However one thing my girlfriend and I have 100% agreed on is our planned trip to Maui. We have been looking at vacation rentals in Kaanapali. Kaanapali is West Maui's most popular vacation destination. This premier resort on the leeward side of the island spans the oceanfront along a three-mile long stretch of sandy beach. Kaanapali was a no-brainer for our destination on Maui. We both play golf and Kaanapali Beach Resort is home to two glorious golf courses with panoramic views of the Pacific Ocean and West Maui Mountains. We did have a spirited discussion as to whether we wanted to have a high floor or a low floor for the rental, but her arguments for a view, sipping drinks in the evening on a lanai while watching the sunset convinced me a high floor was better. Hey, maybe I'll bring a CD of Summer Storm with us on the trip! Nah, just kidding.

In my mind, Summer Storm suffers a little from this syndrome. It's an affable enough coming-of-age movie centred on Tobi (Robert Stadlober), who is struggling with his growing feelings for best friend and rowing team-mate Achim (Kostja Ullman). When it becomes increasingly clear that Achim is straight, Tobi tries to prove he can make it with girls too, and woos the luckless Anke (Alijca Bachleda-Curus) when their rowing team joins a host of others at an isolated patch of river for summer camp. What ensues is Tobi's slow and tortured struggle to find himself, as he befriends an all-gay rowing team and begins to come to terms with the realisation that he'll never win Achim over 'that way'.

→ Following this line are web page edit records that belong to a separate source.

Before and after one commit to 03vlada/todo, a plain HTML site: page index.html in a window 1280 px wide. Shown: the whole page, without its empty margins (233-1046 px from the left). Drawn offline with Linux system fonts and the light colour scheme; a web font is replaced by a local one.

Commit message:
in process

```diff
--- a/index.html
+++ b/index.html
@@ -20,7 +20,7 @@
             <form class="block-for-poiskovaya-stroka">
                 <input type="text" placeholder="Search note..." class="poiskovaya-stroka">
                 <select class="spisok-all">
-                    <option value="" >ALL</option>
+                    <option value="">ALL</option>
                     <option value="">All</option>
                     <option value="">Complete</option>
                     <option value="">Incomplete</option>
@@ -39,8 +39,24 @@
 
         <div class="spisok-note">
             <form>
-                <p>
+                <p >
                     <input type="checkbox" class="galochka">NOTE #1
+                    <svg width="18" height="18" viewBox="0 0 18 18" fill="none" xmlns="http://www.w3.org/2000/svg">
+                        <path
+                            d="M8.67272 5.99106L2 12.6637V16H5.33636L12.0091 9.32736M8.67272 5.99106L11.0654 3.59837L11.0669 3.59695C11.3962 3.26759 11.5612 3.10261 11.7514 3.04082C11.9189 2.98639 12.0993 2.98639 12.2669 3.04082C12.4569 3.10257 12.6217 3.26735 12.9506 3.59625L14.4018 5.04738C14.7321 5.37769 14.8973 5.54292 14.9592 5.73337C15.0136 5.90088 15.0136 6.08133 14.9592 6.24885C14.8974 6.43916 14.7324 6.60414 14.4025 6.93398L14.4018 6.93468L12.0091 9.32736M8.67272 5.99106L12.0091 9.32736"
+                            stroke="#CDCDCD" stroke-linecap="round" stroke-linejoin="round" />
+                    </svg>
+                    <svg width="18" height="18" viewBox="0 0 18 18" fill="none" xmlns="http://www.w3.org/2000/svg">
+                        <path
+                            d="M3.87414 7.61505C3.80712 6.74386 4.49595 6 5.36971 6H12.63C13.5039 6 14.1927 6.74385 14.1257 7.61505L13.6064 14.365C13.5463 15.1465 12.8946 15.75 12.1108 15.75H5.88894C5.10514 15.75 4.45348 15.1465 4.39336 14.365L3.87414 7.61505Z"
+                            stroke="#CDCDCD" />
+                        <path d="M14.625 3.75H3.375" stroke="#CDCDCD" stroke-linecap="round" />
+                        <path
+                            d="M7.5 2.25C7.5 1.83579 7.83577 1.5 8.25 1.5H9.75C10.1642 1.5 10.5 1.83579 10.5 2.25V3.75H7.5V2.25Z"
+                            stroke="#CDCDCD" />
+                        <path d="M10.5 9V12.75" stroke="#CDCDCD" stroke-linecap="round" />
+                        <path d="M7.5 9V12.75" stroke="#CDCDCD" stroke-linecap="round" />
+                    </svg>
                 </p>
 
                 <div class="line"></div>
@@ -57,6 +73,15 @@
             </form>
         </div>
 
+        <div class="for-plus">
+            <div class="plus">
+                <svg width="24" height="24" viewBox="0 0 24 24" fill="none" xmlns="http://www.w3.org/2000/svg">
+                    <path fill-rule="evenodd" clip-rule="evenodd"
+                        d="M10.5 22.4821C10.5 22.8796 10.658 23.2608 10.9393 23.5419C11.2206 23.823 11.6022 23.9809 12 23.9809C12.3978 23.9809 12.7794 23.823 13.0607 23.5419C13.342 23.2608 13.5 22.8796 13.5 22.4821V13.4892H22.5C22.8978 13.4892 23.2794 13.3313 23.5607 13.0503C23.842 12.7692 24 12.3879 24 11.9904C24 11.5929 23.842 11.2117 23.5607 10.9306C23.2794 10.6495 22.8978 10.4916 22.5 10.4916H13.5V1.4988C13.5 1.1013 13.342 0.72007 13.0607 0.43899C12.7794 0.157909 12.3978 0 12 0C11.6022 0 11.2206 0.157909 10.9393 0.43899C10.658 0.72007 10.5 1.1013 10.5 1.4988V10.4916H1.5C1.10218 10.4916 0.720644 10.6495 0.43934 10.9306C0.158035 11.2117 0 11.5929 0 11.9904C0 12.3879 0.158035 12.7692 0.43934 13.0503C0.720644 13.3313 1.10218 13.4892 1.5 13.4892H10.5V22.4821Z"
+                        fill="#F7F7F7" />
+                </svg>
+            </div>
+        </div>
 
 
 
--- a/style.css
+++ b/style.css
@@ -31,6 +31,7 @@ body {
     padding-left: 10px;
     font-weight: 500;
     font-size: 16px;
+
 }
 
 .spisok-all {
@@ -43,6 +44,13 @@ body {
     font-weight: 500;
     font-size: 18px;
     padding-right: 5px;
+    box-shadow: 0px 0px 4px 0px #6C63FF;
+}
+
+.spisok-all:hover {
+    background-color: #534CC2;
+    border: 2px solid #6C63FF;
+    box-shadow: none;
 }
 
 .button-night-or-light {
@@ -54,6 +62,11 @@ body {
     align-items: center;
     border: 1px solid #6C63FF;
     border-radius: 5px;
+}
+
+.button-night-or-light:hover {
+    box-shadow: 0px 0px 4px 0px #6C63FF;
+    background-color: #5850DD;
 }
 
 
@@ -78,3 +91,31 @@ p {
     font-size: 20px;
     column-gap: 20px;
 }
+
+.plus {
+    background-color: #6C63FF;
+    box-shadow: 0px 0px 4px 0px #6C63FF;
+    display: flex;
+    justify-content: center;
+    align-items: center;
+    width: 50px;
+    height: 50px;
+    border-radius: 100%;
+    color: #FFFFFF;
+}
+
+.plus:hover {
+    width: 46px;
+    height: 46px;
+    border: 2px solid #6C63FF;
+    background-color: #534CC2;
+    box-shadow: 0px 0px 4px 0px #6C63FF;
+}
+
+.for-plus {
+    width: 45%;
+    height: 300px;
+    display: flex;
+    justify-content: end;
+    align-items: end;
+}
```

There really isn't anything "wrong" with this movie. In fact, it checks most of the coming-of-age teen flick boxes: bantery main couple, unrequited love, tortured angsting, gross-out humour (how about a pale retread of Ben Stiller's foreskin-in-zip joke from "There's Something About Mary"?), hopelessly crossed lines of communication (Tobi lies about having slept with Anke, Anke thinks Tobi's in love with another girl etc etc)... and of course, how could any such movie go without a climactic scene involving a bitter clash between once-best friends, angsting in the youth hostel shower, and gay love before self-realisation is attained? I don't deny the movie was funny and sweet and occasionally really affecting.

But it's all just a little bit "too" by-the-numbers. Perhaps I was subconsciously reminded of 2003's "Camp", which handled the teen relationship angle with more humour and originality, and even then won't have rated much higher than a 6 in my estimation of its entertainment value. Summer Storm is held back by a mildly uninspiring main character, whose entire personality apparently is defined by his love/lust for Achim. There's nothing else about Tobi that suggests a rounded character. When the best bits involve Hanno Koffler's gay stud Malte trying his level best to seduce homophobic coxswain Georg Schorsi (Tristano Casanova), who "literally" runs away screaming after being kissed!, the general blandness and cliches that surrounds Tobi's struggle is thrown into ever sharper relief.

A pleasant enough way to spend a couple of hours, but not something I'd purposefully set time aside for (which is what I did today, sad to say).